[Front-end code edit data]
^^^^^^^^

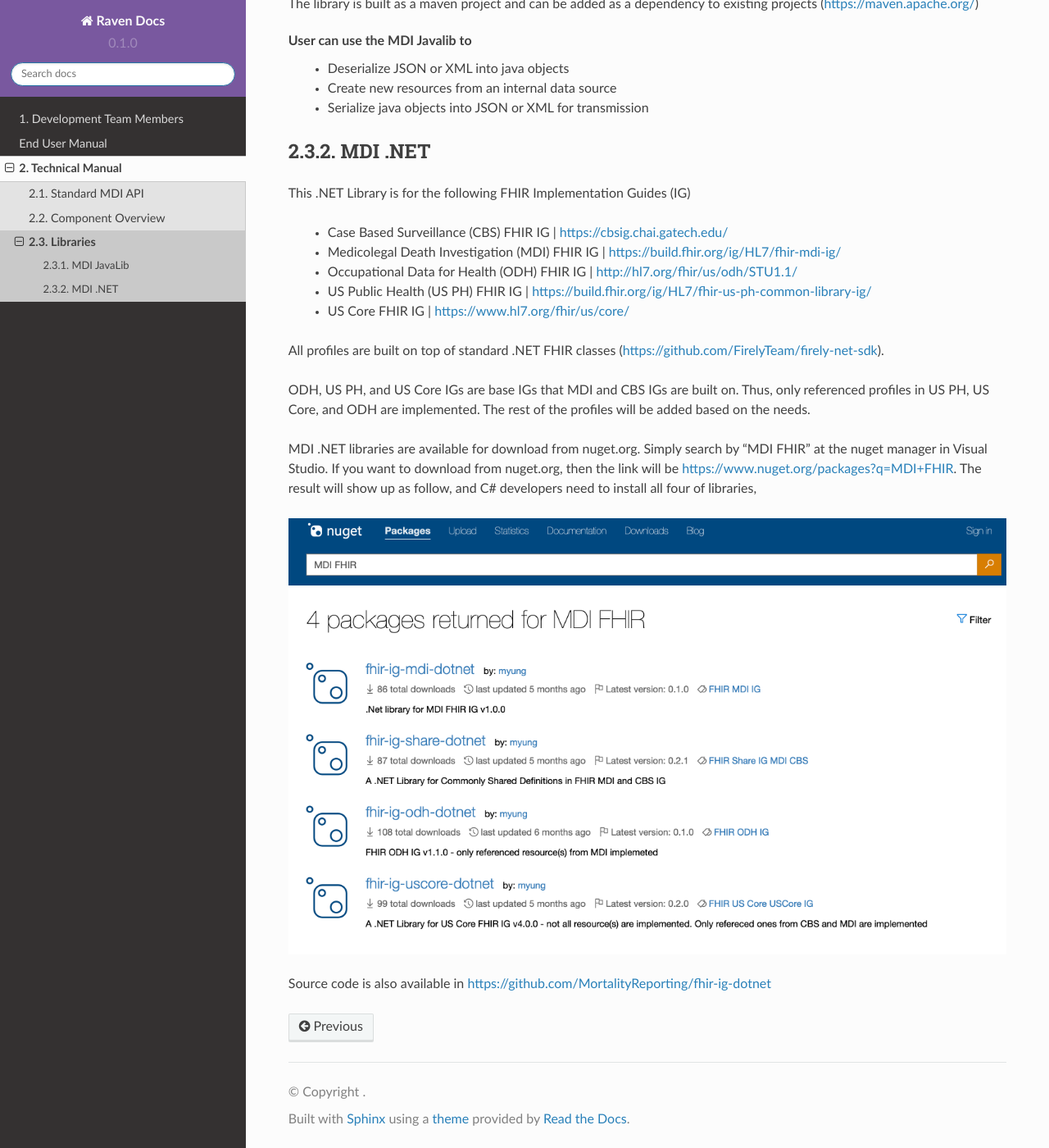
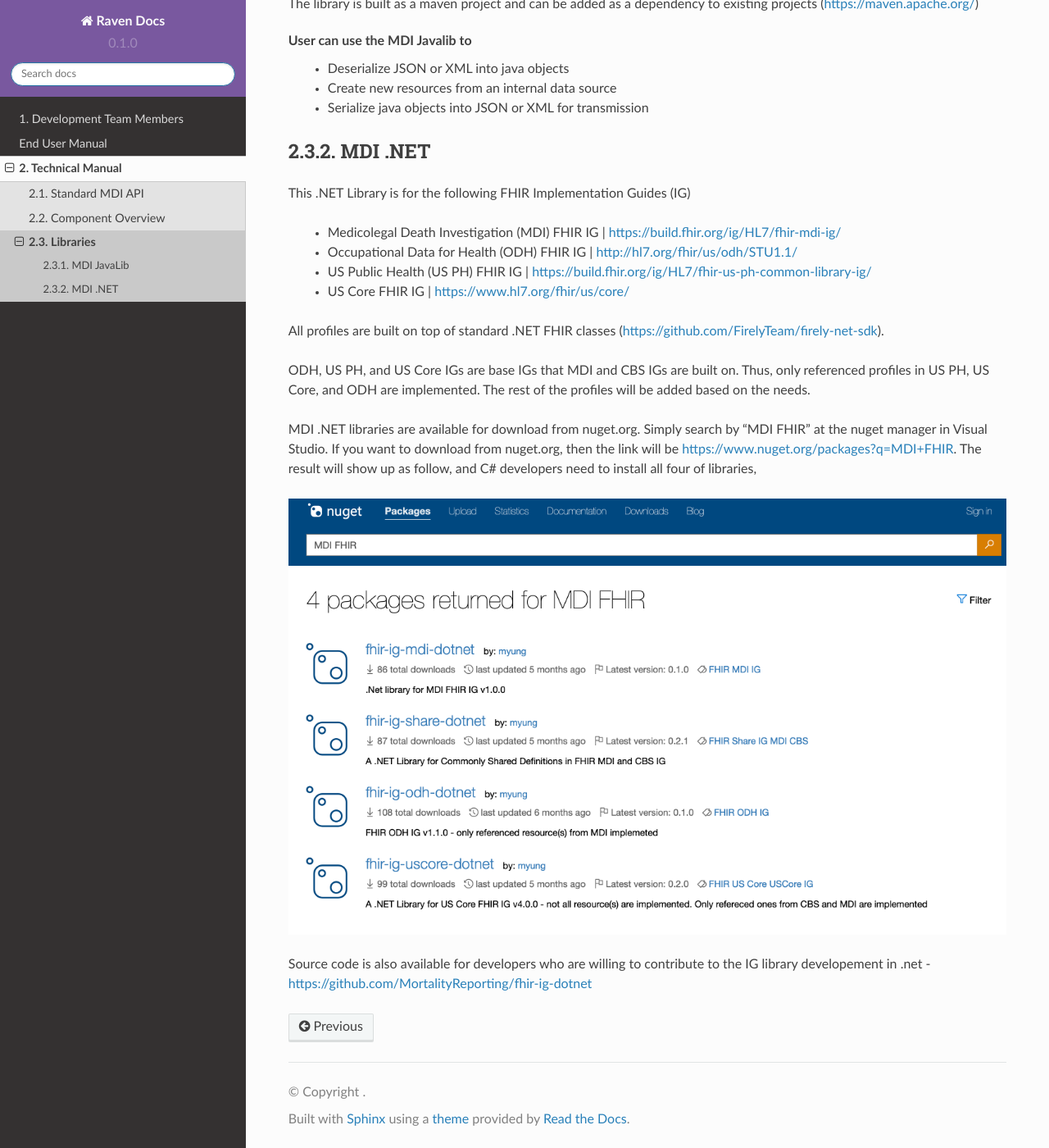
Before and after one commit to MortalityReporting/RavenDocs, a Sphinx documentation site: the page built from docs/source/technicalManual/libraries.rst, in a window 1280 px wide and 1400 px high, scrolled down 583 px. Shown: the whole window at 82% size. Built offline with Sphinx 7.4.7 and the Read the Docs theme 2.0.0, drawn with Linux system fonts in a browser that asks for light colours.

Commit message:
Update libraries.rst

```diff
--- a/docs/source/technicalManual/libraries.rst
+++ b/docs/source/technicalManual/libraries.rst
@@ -27,7 +27,6 @@
 --------
 This .NET Library is for the following FHIR Implementation Guides (IG)
 
-  - Case Based Surveillance (CBS) FHIR IG | https://cbsig.chai.gatech.edu/
   - Medicolegal Death Investigation (MDI) FHIR IG | https://build.fhir.org/ig/HL7/fhir-mdi-ig/
   - Occupational Data for Health (ODH) FHIR IG | http://hl7.org/fhir/us/odh/STU1.1/
   - US Public Health (US PH) FHIR IG | https://build.fhir.org/ig/HL7/fhir-us-ph-common-library-ig/
@@ -48,4 +47,4 @@
    :alt: MDI IG Libraries in Nuget.org
 
 
-Source code is also available in https://github.com/MortalityReporting/fhir-ig-dotnet
+Source code is also available for developers who are willing to contribute to the IG library developement in .net - https://github.com/MortalityReporting/fhir-ig-dotnet
```
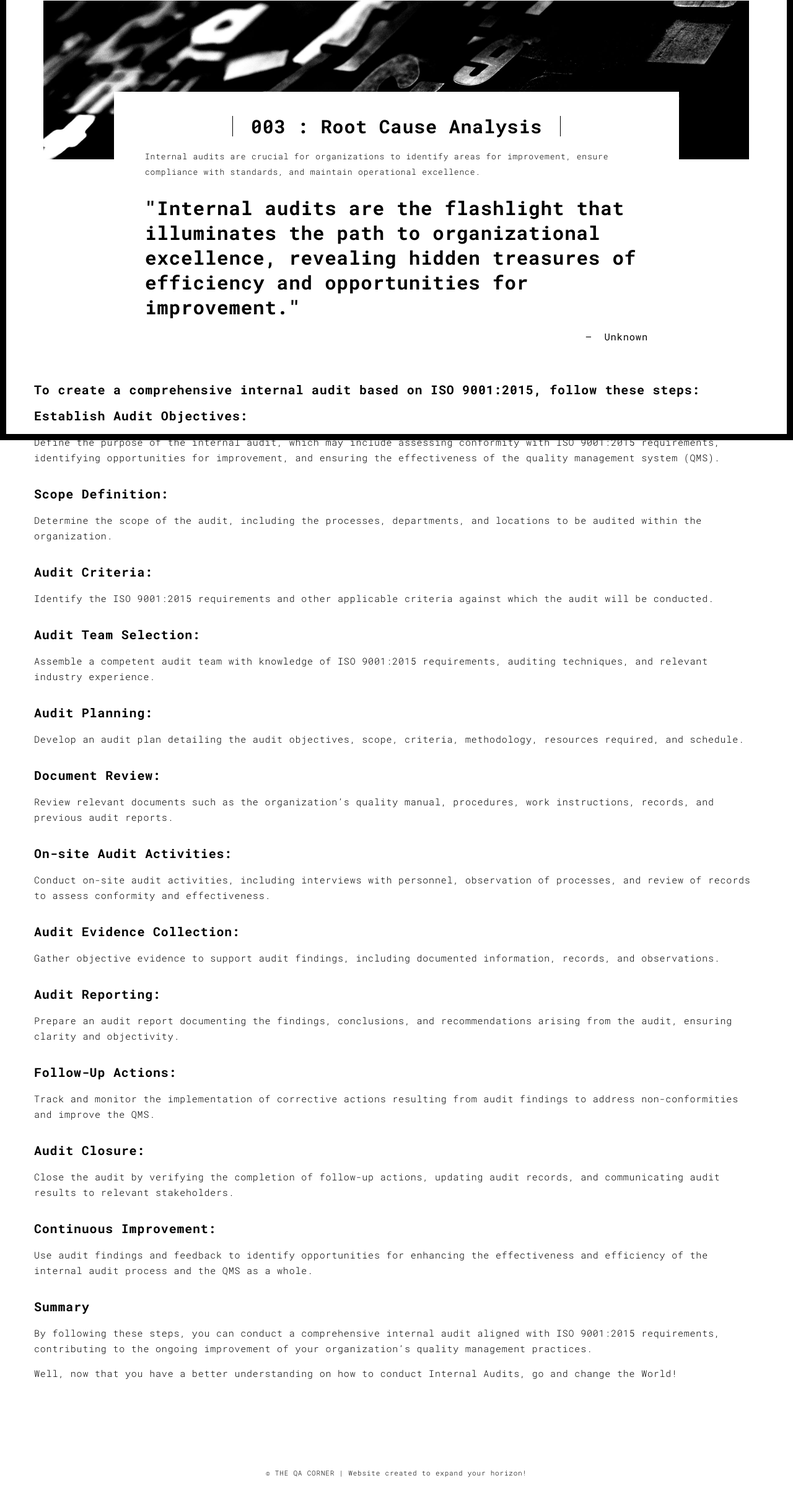
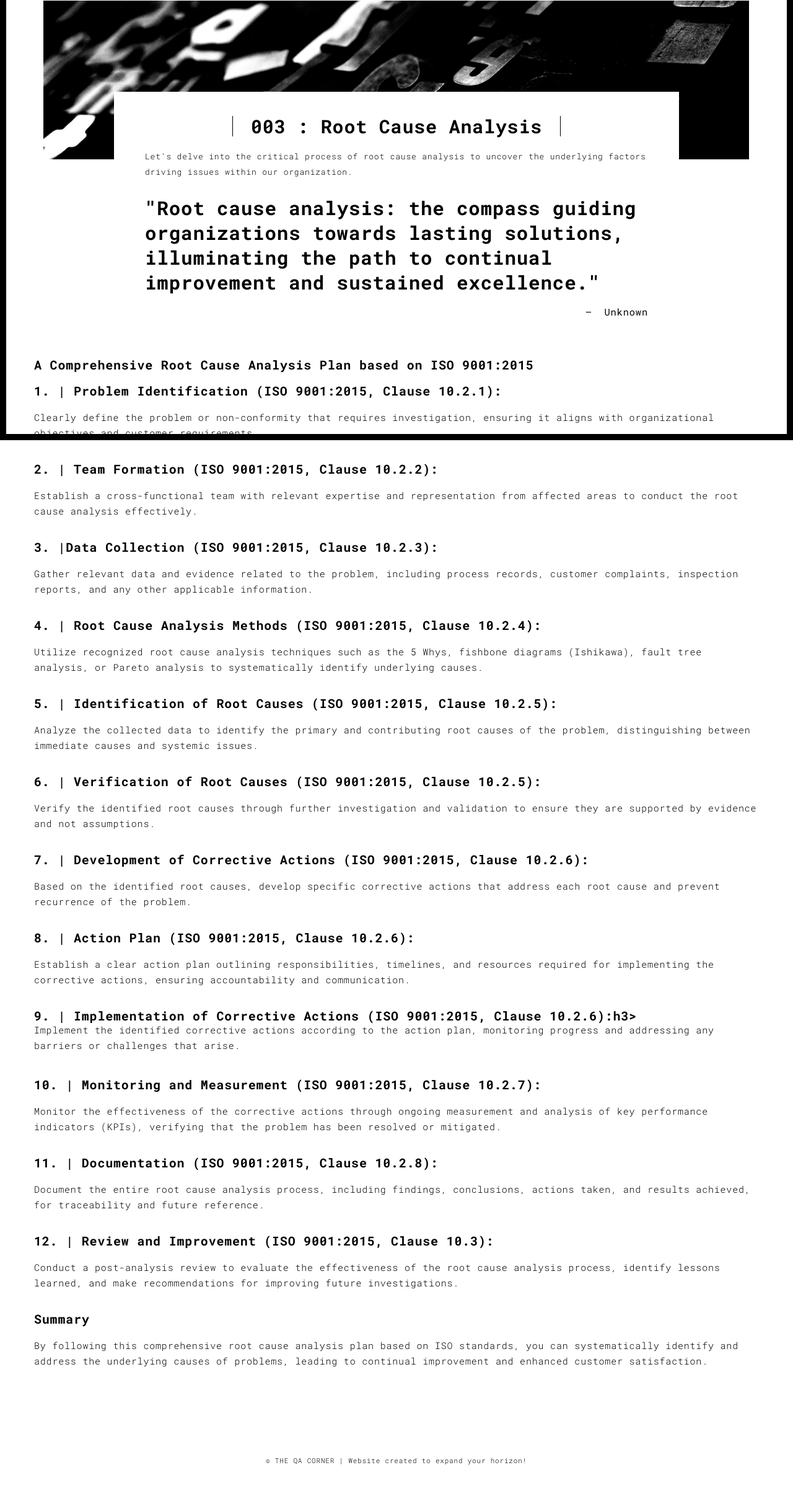
Before and after one commit to Gymmybear33/portfolio, a Flask app: page /rca.html in a window 1280 px wide. Shown: the part 90-2503 px from the top of the page at 62% size. After the commit the page ends 2453 px from the top, so only its background shows below. Run offline with Flask 3, Linux system fonts and the light colour scheme; some libraries are stand-ins or nearby versions.

Commit message:
completed the rca site

```diff
--- a/templates/ca.html
+++ b/templates/ca.html
@@ -101,7 +101,7 @@
 
         <div class="row">
           <h3>Summary</h3>
-          <p class="p-size-info">Corrective actions are a fundamental aspect of quality management systems, environmental management systems, and other ISO standards, serving as a catalyst for continual improvement and organizational excellence. By embracing a systematic approach to identifying, analyzing, and addressing non-conformities, businesses can foster a culture of accountability, innovation, and sustainability, ultimately driving long-term success in today’s dynamic business environment.</p>
+          <p class="p-size-info">Corrective actions are a fundamental aspect of quality management systems, environmental management systems, and other ISO standards, serving as a catalyst for continual improvement and organizational excellence. By embracing a systematic approach to identifying, analyzing, and addressing non-conformities, you can ensure to foster a culture of accountability, innovation, and sustainability, ultimately driving long-term success in today’s dynamic business environment.</p>
         </div>
       </div>
 
--- a/templates/rca.html
+++ b/templates/rca.html
@@ -69,68 +69,67 @@
           <div class="text-center">
             <h1 class="h2">003 : Root Cause Analysis</h1>
           </div>
-          <p class="p-size-title">Internal audits are crucial for organizations to identify areas for improvement, ensure compliance with standards, and maintain operational excellence.</p>
+          <p class="p-size-title">Let's delve into the critical process of root cause analysis to uncover the underlying factors driving issues within our organization.</p>
 
           <blockquote>
-            <p>"Internal audits are the flashlight that illuminates the path to organizational excellence, revealing hidden treasures of efficiency and opportunities for improvement."</p>
+            <p>"Root cause analysis: the compass guiding organizations towards lasting solutions, illuminating the path to continual improvement and sustained excellence."</p>
             <small class="pull-right">Unknown</small>
           </blockquote>
         </div>
       </div>
       <div class="col-md-12 col-md-offset-0 section-container-spacer">
         <div class="row">
-          <h3>To create a comprehensive internal audit based on ISO 9001:2015, follow these steps:</h3>
-          <h3>Establish Audit Objectives:</h3>
-          <p class="p-size-info">Define the purpose of the internal audit, which may include assessing conformity with ISO 9001:2015 requirements, identifying opportunities for improvement, and ensuring the effectiveness of the quality management system (QMS).</p>
+          <h3>A Comprehensive Root Cause Analysis Plan based on ISO 9001:2015</h3>
+          <h3>1. | Problem Identification (ISO 9001:2015, Clause 10.2.1):</h3>
+          <p class="p-size-info">Clearly define the problem or non-conformity that requires investigation, ensuring it aligns with organizational objectives and customer requirements.</p>
         </div>
         <div class="row">
-          <h3>Scope Definition:</h3>
-          <p class="p-size-info">Determine the scope of the audit, including the processes, departments, and locations to be audited within the organization.</p>
+          <h3>2. | Team Formation (ISO 9001:2015, Clause 10.2.2):</h3>
+          <p class="p-size-info">Establish a cross-functional team with relevant expertise and representation from affected areas to conduct the root cause analysis effectively.</p>
         </div>
         <div class="row">
-          <h3>Audit Criteria:</h3>
-          <p class="p-size-info">Identify the ISO 9001:2015 requirements and other applicable criteria against which the audit will be conducted.</p>
+          <h3>3. |Data Collection (ISO 9001:2015, Clause 10.2.3):</h3>
+          <p class="p-size-info">Gather relevant data and evidence related to the problem, including process records, customer complaints, inspection reports, and any other applicable information.</p>
         </div>
         <div class="row">
-          <h3>Audit Team Selection:</h3>
-          <p class="p-size-info">Assemble a competent audit team with knowledge of ISO 9001:2015 requirements, auditing techniques, and relevant industry experience.</p>
+          <h3>4. | Root Cause Analysis Methods (ISO 9001:2015, Clause 10.2.4):</h3>
+          <p class="p-size-info">Utilize recognized root cause analysis techniques such as the 5 Whys, fishbone diagrams (Ishikawa), fault tree analysis, or Pareto analysis to systematically identify underlying causes.</p>
         </div>
         <div class="row">
-          <h3>Audit Planning:</h3>
-          <p class="p-size-info">Develop an audit plan detailing the audit objectives, scope, criteria, methodology, resources required, and schedule.</p>
+          <h3>5. | Identification of Root Causes (ISO 9001:2015, Clause 10.2.5):</h3>
+          <p class="p-size-info">Analyze the collected data to identify the primary and contributing root causes of the problem, distinguishing between immediate causes and systemic issues.</p>
         </div>
         <div class="row">
-          <h3>Document Review:</h3>
-          <p class="p-size-info">Review relevant documents such as the organization’s quality manual, procedures, work instructions, records, and previous audit reports.</p>
+          <h3>6. | Verification of Root Causes (ISO 9001:2015, Clause 10.2.5):</h3>
+          <p class="p-size-info">Verify the identified root causes through further investigation and validation to ensure they are supported by evidence and not assumptions.</p>
         </div>
         <div class="row">
-          <h3>On-site Audit Activities:</h3>
-          <p class="p-size-info">Conduct on-site audit activities, including interviews with personnel, observation of processes, and review of records to assess conformity and effectiveness.</p>
+          <h3>7. | Development of Corrective Actions (ISO 9001:2015, Clause 10.2.6):</h3>
+          <p class="p-size-info">Based on the identified root causes, develop specific corrective actions that address each root cause and prevent recurrence of the problem.</p>
         </div>
         <div class="row">
-          <h3>Audit Evidence Collection:</h3>
-          <p class="p-size-info">Gather objective evidence to support audit findings, including documented information, records, and observations.</p>
+          <h3>8. | Action Plan (ISO 9001:2015, Clause 10.2.6):</h3>
+          <p class="p-size-info">Establish a clear action plan outlining responsibilities, timelines, and resources required for implementing the corrective actions, ensuring accountability and communication.</p>
         </div>
         <div class="row">
-          <h3>Audit Reporting:</h3>
-          <p class="p-size-info">Prepare an audit report documenting the findings, conclusions, and recommendations arising from the audit, ensuring clarity and objectivity.</p>
+          <h3>9. | Implementation of Corrective Actions (ISO 9001:2015, Clause 10.2.6):h3>
+          <p class="p-size-info">Implement the identified corrective actions according to the action plan, monitoring progress and addressing any barriers or challenges that arise.</p>
         </div>
         <div class="row">
-          <h3>Follow-Up Actions:</h3>
-          <p class="p-size-info">Track and monitor the implementation of corrective actions resulting from audit findings to address non-conformities and improve the QMS.</p>
+          <h3>10. | Monitoring and Measurement (ISO 9001:2015, Clause 10.2.7):</h3>
+          <p class="p-size-info">Monitor the effectiveness of the corrective actions through ongoing measurement and analysis of key performance indicators (KPIs), verifying that the problem has been resolved or mitigated.</p>
         </div>
         <div class="row">
-          <h3>Audit Closure:</h3>
-          <p class="p-size-info">Close the audit by verifying the completion of follow-up actions, updating audit records, and communicating audit results to relevant stakeholders.</p>
+          <h3>11. | Documentation (ISO 9001:2015, Clause 10.2.8):</h3>
+          <p class="p-size-info">Document the entire root cause analysis process, including findings, conclusions, actions taken, and results achieved, for traceability and future reference.</p>
         </div>
         <div class="row">
-          <h3>Continuous Improvement:</h3>
-          <p class="p-size-info">Use audit findings and feedback to identify opportunities for enhancing the effectiveness and efficiency of the internal audit process and the QMS as a whole.</p>
+          <h3>12. | Review and Improvement (ISO 9001:2015, Clause 10.3):</h3>
+          <p class="p-size-info">Conduct a post-analysis review to evaluate the effectiveness of the root cause analysis process, identify lessons learned, and make recommendations for improving future investigations.</p>
         </div>
         <div class="row">
           <h3>Summary</h3>
-          <p class="p-size-info">By following these steps, you can conduct a comprehensive internal audit aligned with ISO 9001:2015 requirements, contributing to the ongoing improvement of your organization’s quality management practices.</p>
-          <p class="p-size-info">Well, now that you have a better understanding on how to conduct Internal Audits, go and change the World!</p>
+          <p class="p-size-info">By following this comprehensive root cause analysis plan based on ISO standards, you can systematically identify and address the underlying causes of problems, leading to continual improvement and enhanced customer satisfaction.</p>
         </div>
       </div>
 
```
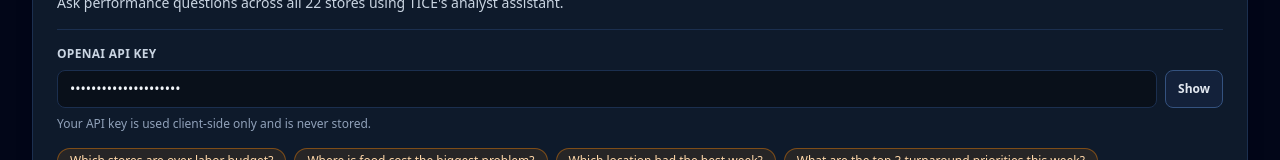
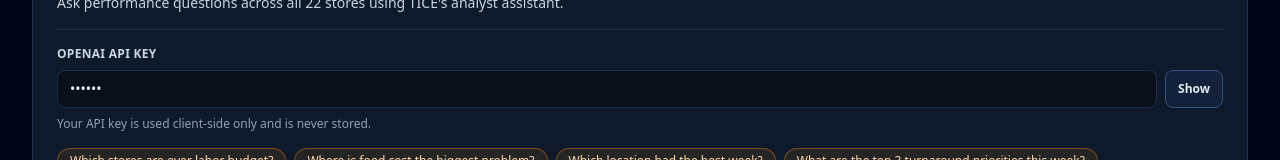
Before and after one commit to Robylongo/Personal-Video-Game-Backlog-maker, a React (Vite) app in the folder tice-hub/: page / in a window 1280 px wide. Both pictures are taken after a click on the button "AI Analyst". Shown: the part 265-425 px from the top of the page. Built offline with nearby package versions, Linux system fonts and the light colour scheme.

Commit message:
Set AI analyst key field default to sk placeholder

```diff
--- a/tice-hub/src/components/AIAnalyst.jsx
+++ b/tice-hub/src/components/AIAnalyst.jsx
@@ -12,7 +12,7 @@ const suggestedQuestions = [
 ]
 
 function AIAnalyst() {
-  const [apiKey, setApiKey] = useState('[paste your key here]')
+  const [apiKey, setApiKey] = useState('sk-...')
   const [question, setQuestion] = useState('')
   const [showApiKey, setShowApiKey] = useState(false)
   const [isLoading, setIsLoading] = useState(false)
```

^^^^^^^^

→ **WHAT TO WORK ON**
Reproduce each line above that contains "Health".

→ **TASK RESULT**
   - Occupational Data for Health (ODH) FHIR IG | http://hl7.org/fhir/us/odh/STU1.1/
   - US Public Health (US PH) FHIR IG | https://build.fhir.org/ig/HL7/fhir-us-ph-common-library-ig/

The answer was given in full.